Once the risks are identified, the organization needs to make a treatment decision on what it will do with the risk. Risks below the organization’s threshold are typically accepted, those above the threshold may be accepted, but typically the organization will look to avoid, transfer or mitigate the risk.The organization should document its treatment decisions and have a plan for any mitigation.
Finally, the organization needs to monitor its environment on an ongoing basis to make sure that the actions it has taken are sufficient to continue to keep its cyber-risk at an acceptable level. Implementing cyber-risk management is a bit less complicated at the portfolio level. The goal is to understand the rigor of the cybersecurity programs in place at the portfolio companies and assess if the programs are reasonable and appropriate given the size and nature of the organization as well as the level of investment by the PE firm. There is inevitably a desire by the PE firm to make the process not too burdensome on the portfolio companies, so much effort is placed on maximizing the information collected while minimizing the amount of time and inconvenience required of the portfolio companies’ teams. In the end, the PE firms end up with an understanding of relative cyber-risk across their portfolio companies and where they might best spend their resources to minimize their risk and maximize their return on investment.
What are some common mistakes you see PE firms making with their cyber-risk management?
One mistake is relying too much on their representation on the boards of their portfolio companies to understand and manage their risk. Often, folks just don’t have the experience and expertise necessary to do that effectively.
Another thing we hear is that each portfolio company is doing different kinds of assessments and looking at risk and their security programs in different ways. The PE firm can’t make sense of any of it on a portfolio level because they’re comparing apples and oranges, making it difficult to understand the relative risk between investments and the risk likelihood. It’s easy for them to understand the potential impact because they know the size of their investments. But it’s harder to know how likely any one of their portfolio companies is to suffer an incident that’s going to have a financial impact on them. That lack of information for decision-making purposes is a common problem.

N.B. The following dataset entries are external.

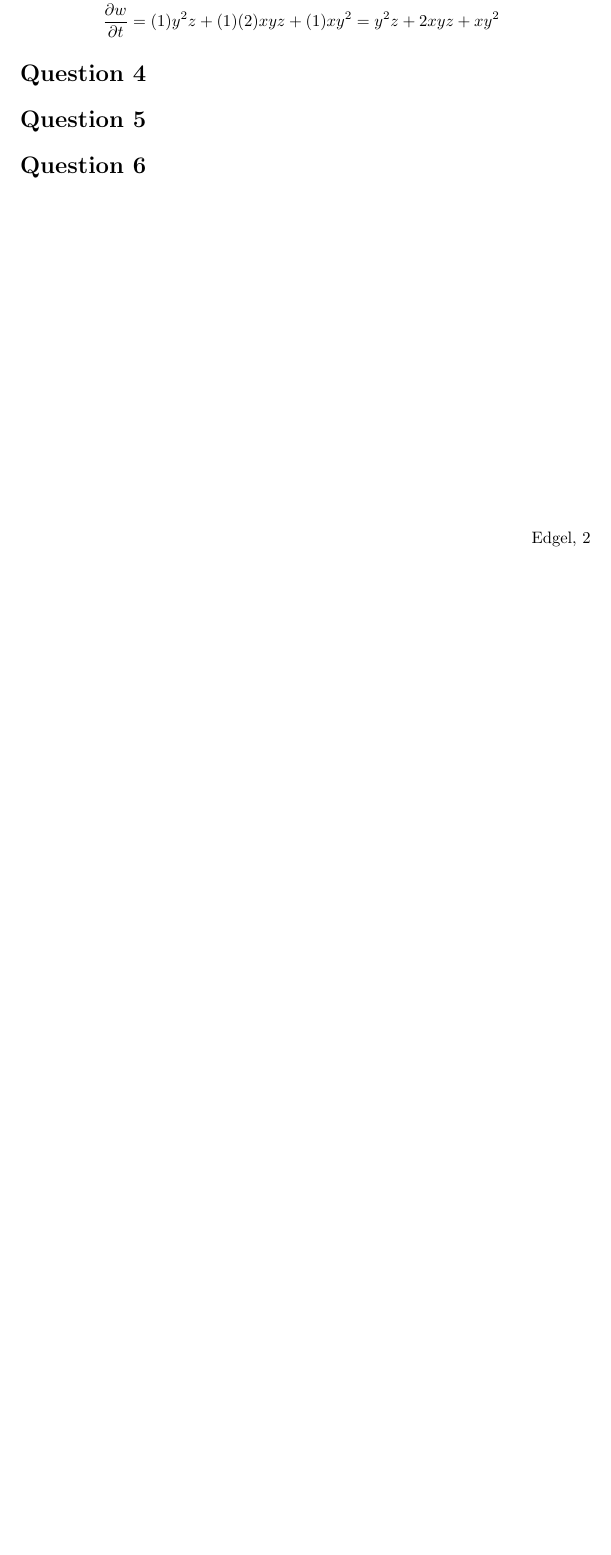
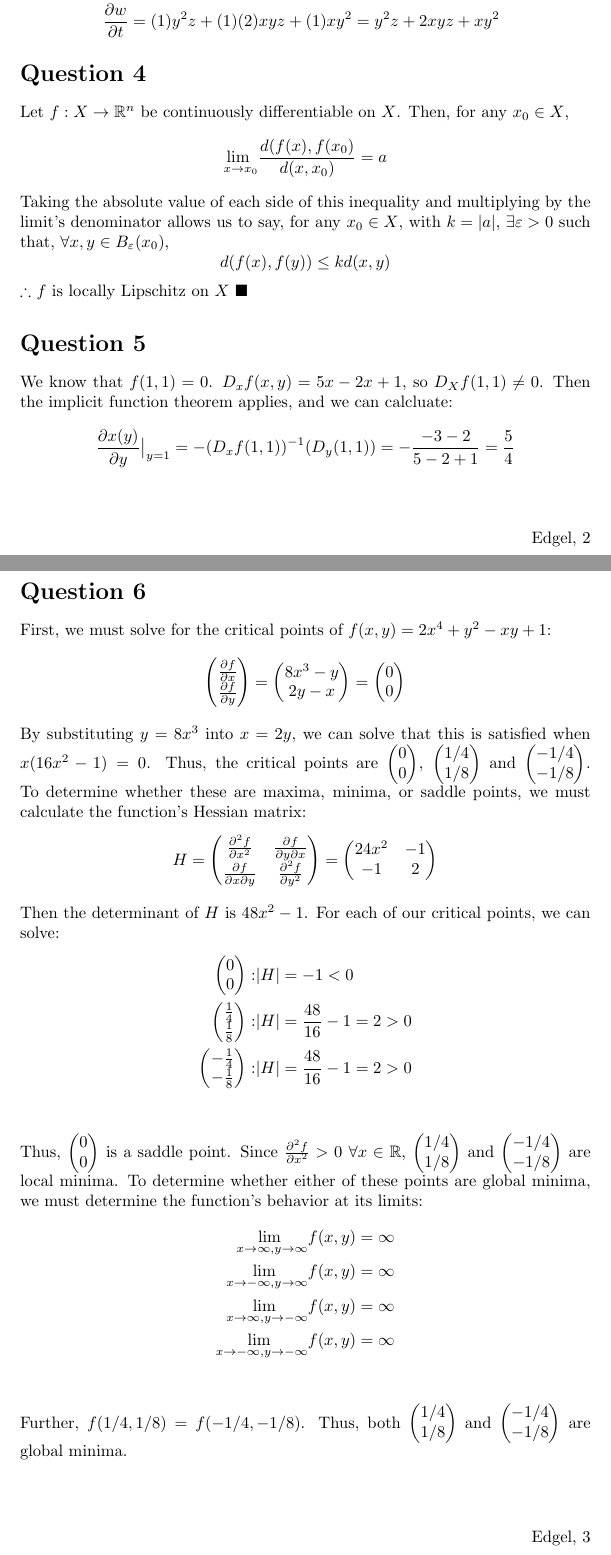
Before and after one commit to dannyedgel/coursework, a LaTeX problem sheet (f20/econ703/problem_sets/PS6/edgel_ps6.tex): part of page 2 of 2 before the commit and two parts of pages 2 and 3 of 3 after it, the two joined at a grey line, cut so that both start at the same text, the shorter picture padded with empty space. Compiled offline with pdfLaTeX.

Commit message:
homework update

```diff
--- a/f20/econ703/problem_sets/PS6/edgel_ps6.tex
+++ b/f20/econ703/problem_sets/PS6/edgel_ps6.tex
@@ -36,6 +36,7 @@
 \newcommand{\usmax}[1]{\underset{#1}{\text{max }}}
 \newcommand{\usmin}[1]{\underset{#1}{\text{min }}}
 \newcommand{\inv}{^{-1}}
+\newcommand{\at}[2][]{#1|_{#2}}
 
 %%% define column vector command (from Michael Nattinger)
 \newcount\colveccount
@@ -135,18 +136,50 @@ By the chain rule, for $\beta\in\{r,s,t\}$, $\frac{\partial w}{\partial\beta}=\s
 %%%________________________________________________________________%%%
 
 \section*{Question 4}
-
+Let $f:X\rightarrow\R^n$ be continuously differentiable on $X$. Then, for any $x_0\in X$,
+\[
+	\underset{x\rightarrow x_0}{\text{lim }}\frac{d(f(x),f(x_0)}{d(x,x_0)} = a
+\]
+Taking the absolute value of each side of this inequality and multiplying by the limit's denominator allows us to say, for any $x_0\in X$, with $k=|a|$, $\exists\varepsilon>0$ such that, $\forall x,y\in B_\varepsilon(x_0)$,
+\[
+	d(f(x),f(y))\leq kd(x,y)
+\]
+$\therefore$ $f$ is locally Lipschitz on $X$ $\blacksquare$
 
 %%%________________________________________________________________%%%
 
 \section*{Question 5}
-
+We know that $f(1,1)=0$. $D_xf(x,y) = 5x-2x+1$, so $D_Xf(1,1) \neq 0$. Then the implicit function theorem applies, and we can calcluate:
+\[
+	\frac{\partial x(y)}{\partial y}\at[\big]{y=1} = -(D_xf(1,1))^{-1}(D_y(1,1)) = -\frac{-3-2}{5-2+1} = \frac{5}{4}
+\]
 
 %%%________________________________________________________________%%%
 
 
 \section*{Question 6}
-
+First, we must solve for the critical points of $f(x,y)=2x^4 + y^2 - xy + 1$:
+\[
+	\colvec{2}{\frac{\partial f}{\partial x}}{\frac{\partial f}{\partial y}} = \colvec{2}{8x^3-y}{2y-x} = \colvec{2}{0}{0}
+\]
+By substituting $y=8x^3$ into $x=2y$, we can solve that this is satisfied when $x(16x^2-1)=0$. Thus, the critical points are $\colvec{2}{0}{0}$, $\colvec{2}{1/4}{1/8}$ and $\colvec{2}{-1/4}{-1/8}$. To determine whether these are maxima, minima, or saddle points, we must calculate the function's Hessian matrix:
+\[
+	H = \begin{pmatrix} \frac{\partial^2 f}{\partial x^2}  & \frac{\partial f}{\partial y\partial x} \\ \frac{\partial f}{\partial x\partial y} & \frac{\partial^2 f}{\partial y^2}\end{pmatrix}  = \begin{pmatrix} 24x^2 & -1 \\ -1 & 2 \end{pmatrix}
+\]
+Then the determinant of $H$ is $48x^2 - 1$. For each of our critical points, we can solve:
+\begin{align*}
+	\colvec{2}{0}{0}: 						&	|H|	 = -1 <0 					\\
+	\colvec{2}{\frac{1}{4}}{\frac{1}{8}}: 	&	|H| = \frac{48}{16} - 1 =2 >0	\\
+	\colvec{2}{-\frac{1}{4}}{-\frac{1}{8}}: &	|H| = \frac{48}{16} - 1 =2 >0	\\
+\end{align*}
+Thus, $\colvec{2}{0}{0}$ is a saddle point. Since $\frac{\partial^2 f}{\partial x^2}>0$ $\forall x\in\R$, $\colvec{2}{1/4}{1/8}$ and $\colvec{2}{-1/4}{-1/8}$ are local minima. To determine whether either of these points are global minima, we must determine the function's behavior at its limits:
+\begin{align*}
+	\underset{x\rightarrow\infty,y\rightarrow\infty}{\text{lim }}f(x,y) 	&= \infty \\
+	\underset{x\rightarrow-\infty,y\rightarrow\infty}{\text{lim }}f(x,y) 	&= \infty \\
+	\underset{x\rightarrow\infty,y\rightarrow-\infty}{\text{lim }}f(x,y) 	&= \infty \\
+	\underset{x\rightarrow-\infty,y\rightarrow-\infty}{\text{lim }}f(x,y) 	&= \infty \\
+\end{align*}
+Further, $f(1/4,1/8)=f(-1/4,-1/8)$. Thus, both  $\colvec{2}{1/4}{1/8}$ and $\colvec{2}{-1/4}{-1/8}$ are global minima.
 
 %%%________________________________________________________________%%%
 
```
Also changed, not shown: f20/econ703/problem_sets/PS6/edgel_ps6.pdf.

How can PE managers calculate what’s at stake from cybersecurity risks, and the return on investment for cyber-risk management measures?
Ultimately you could lose it all. We’ve seen organizations go out of business from cyber-events. That is, of course, a worst-case scenario, but it’s happened. What seems to work best is helping them think through the potential business impact of a breach. For example, we might ask PE managers: If the systems are down, how much would they lose each day? What’s the impact?
We help them think through some of these scenarios. If it’s a healthcare organization, we talk to them about how many records they have within their systems and how it will likely cost $400 or $500 per record if they have a breach. What does that look like from an organizational perspective, and what would be the impact on the portfolio company? We also ask them to consider the different types of threats and how susceptible their organization is to each and compare the potential impact to the cost of mitigation. For example, on average a successful phishing email attack has an average impact—for a US manufacturer, of $4.35 million—while the cost of a phishing email education program and assessment will typically be less than 1 percent of that amount.